··· Data section

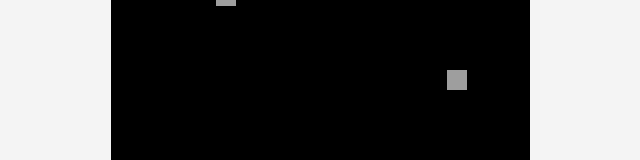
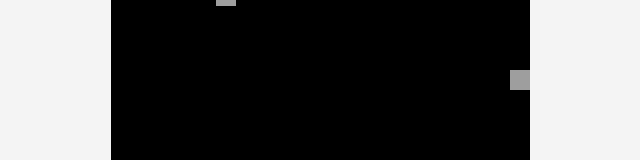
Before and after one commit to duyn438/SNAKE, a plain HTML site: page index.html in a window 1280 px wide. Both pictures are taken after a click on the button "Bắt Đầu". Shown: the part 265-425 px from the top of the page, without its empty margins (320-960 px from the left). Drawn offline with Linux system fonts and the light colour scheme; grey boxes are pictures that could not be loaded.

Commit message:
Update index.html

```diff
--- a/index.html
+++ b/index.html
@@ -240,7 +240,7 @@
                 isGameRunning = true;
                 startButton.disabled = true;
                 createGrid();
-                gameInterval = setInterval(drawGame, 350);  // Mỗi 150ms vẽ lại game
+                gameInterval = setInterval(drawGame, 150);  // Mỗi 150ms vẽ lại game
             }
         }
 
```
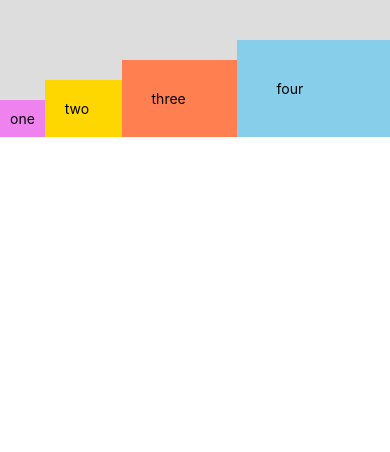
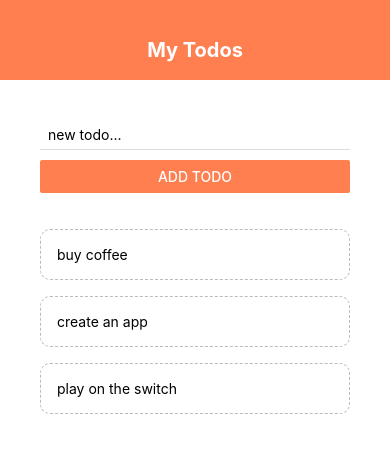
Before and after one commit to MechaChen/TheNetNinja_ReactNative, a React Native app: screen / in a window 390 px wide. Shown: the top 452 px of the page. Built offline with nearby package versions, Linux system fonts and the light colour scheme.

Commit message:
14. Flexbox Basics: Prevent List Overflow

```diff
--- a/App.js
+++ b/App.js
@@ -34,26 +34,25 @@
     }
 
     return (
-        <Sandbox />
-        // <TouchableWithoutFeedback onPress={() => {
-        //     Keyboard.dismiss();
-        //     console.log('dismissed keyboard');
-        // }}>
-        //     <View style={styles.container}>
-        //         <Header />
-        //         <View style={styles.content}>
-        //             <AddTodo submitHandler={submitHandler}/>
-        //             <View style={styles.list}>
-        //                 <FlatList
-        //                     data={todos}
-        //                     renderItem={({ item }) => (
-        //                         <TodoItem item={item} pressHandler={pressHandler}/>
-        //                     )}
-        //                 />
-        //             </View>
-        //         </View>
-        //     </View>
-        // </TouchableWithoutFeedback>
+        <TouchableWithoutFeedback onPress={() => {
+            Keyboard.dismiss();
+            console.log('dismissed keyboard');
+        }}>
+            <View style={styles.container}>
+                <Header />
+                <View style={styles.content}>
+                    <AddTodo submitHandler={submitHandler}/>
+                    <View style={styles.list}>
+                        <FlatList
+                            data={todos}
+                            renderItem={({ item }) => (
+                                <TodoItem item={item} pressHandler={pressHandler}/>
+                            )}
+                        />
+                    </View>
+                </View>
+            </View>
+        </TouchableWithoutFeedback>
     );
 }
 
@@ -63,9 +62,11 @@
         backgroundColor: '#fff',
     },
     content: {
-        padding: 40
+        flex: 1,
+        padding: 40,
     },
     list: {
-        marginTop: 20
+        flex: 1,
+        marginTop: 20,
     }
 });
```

······

Copy all entries exactly; skip pictures.

Expected answer.
Before and after one commit to duyn438/SNAKE, a plain HTML site: page index.html in a window 1280 px wide. Both pictures are taken after a click on the button "Bắt Đầu". Shown: the part 265-425 px from the top of the page, without its empty margins (320-960 px from the left). Drawn offline with Linux system fonts and the light colour scheme; grey boxes are pictures that could not be loaded.

Commit message:
Update index.html

```diff
--- a/index.html
+++ b/index.html
@@ -240,7 +240,7 @@
                 isGameRunning = true;
                 startButton.disabled = true;
                 createGrid();
-                gameInterval = setInterval(drawGame, 350);  // Mỗi 150ms vẽ lại game
+                gameInterval = setInterval(drawGame, 150);  // Mỗi 150ms vẽ lại game
             }
         }
 
```
Before and after one commit to MechaChen/TheNetNinja_ReactNative, a React Native app: screen / in a window 390 px wide. Shown: the top 452 px of the page. Built offline with nearby package versions, Linux system fonts and the light colour scheme.

Commit message:
14. Flexbox Basics: Prevent List Overflow

```diff
--- a/App.js
+++ b/App.js
@@ -34,26 +34,25 @@
     }
 
     return (
-        <Sandbox />
-        // <TouchableWithoutFeedback onPress={() => {
-        //     Keyboard.dismiss();
-        //     console.log('dismissed keyboard');
-        // }}>
-        //     <View style={styles.container}>
-        //         <Header />
-        //         <View style={styles.content}>
-        //             <AddTodo submitHandler={submitHandler}/>
-        //             <View style={styles.list}>
-        //                 <FlatList
-        //                     data={todos}
-        //                     renderItem={({ item }) => (
-        //                         <TodoItem item={item} pressHandler={pressHandler}/>
-        //                     )}
-        //                 />
-        //             </View>
-        //         </View>
-        //     </View>
-        // </TouchableWithoutFeedback>
+        <TouchableWithoutFeedback onPress={() => {
+            Keyboard.dismiss();
+            console.log('dismissed keyboard');
+        }}>
+            <View style={styles.container}>
+                <Header />
+                <View style={styles.content}>
+                    <AddTodo submitHandler={submitHandler}/>
+                    <View style={styles.list}>
+                        <FlatList
+                            data={todos}
+                            renderItem={({ item }) => (
+                                <TodoItem item={item} pressHandler={pressHandler}/>
+                            )}
+                        />
+                    </View>
+                </View>
+            </View>
+        </TouchableWithoutFeedback>
     );
 }
 
@@ -63,9 +62,11 @@
         backgroundColor: '#fff',
     },
     content: {
-        padding: 40
+        flex: 1,
+        padding: 40,
     },
     list: {
-        marginTop: 20
+        flex: 1,
+        marginTop: 20,
     }
 });
```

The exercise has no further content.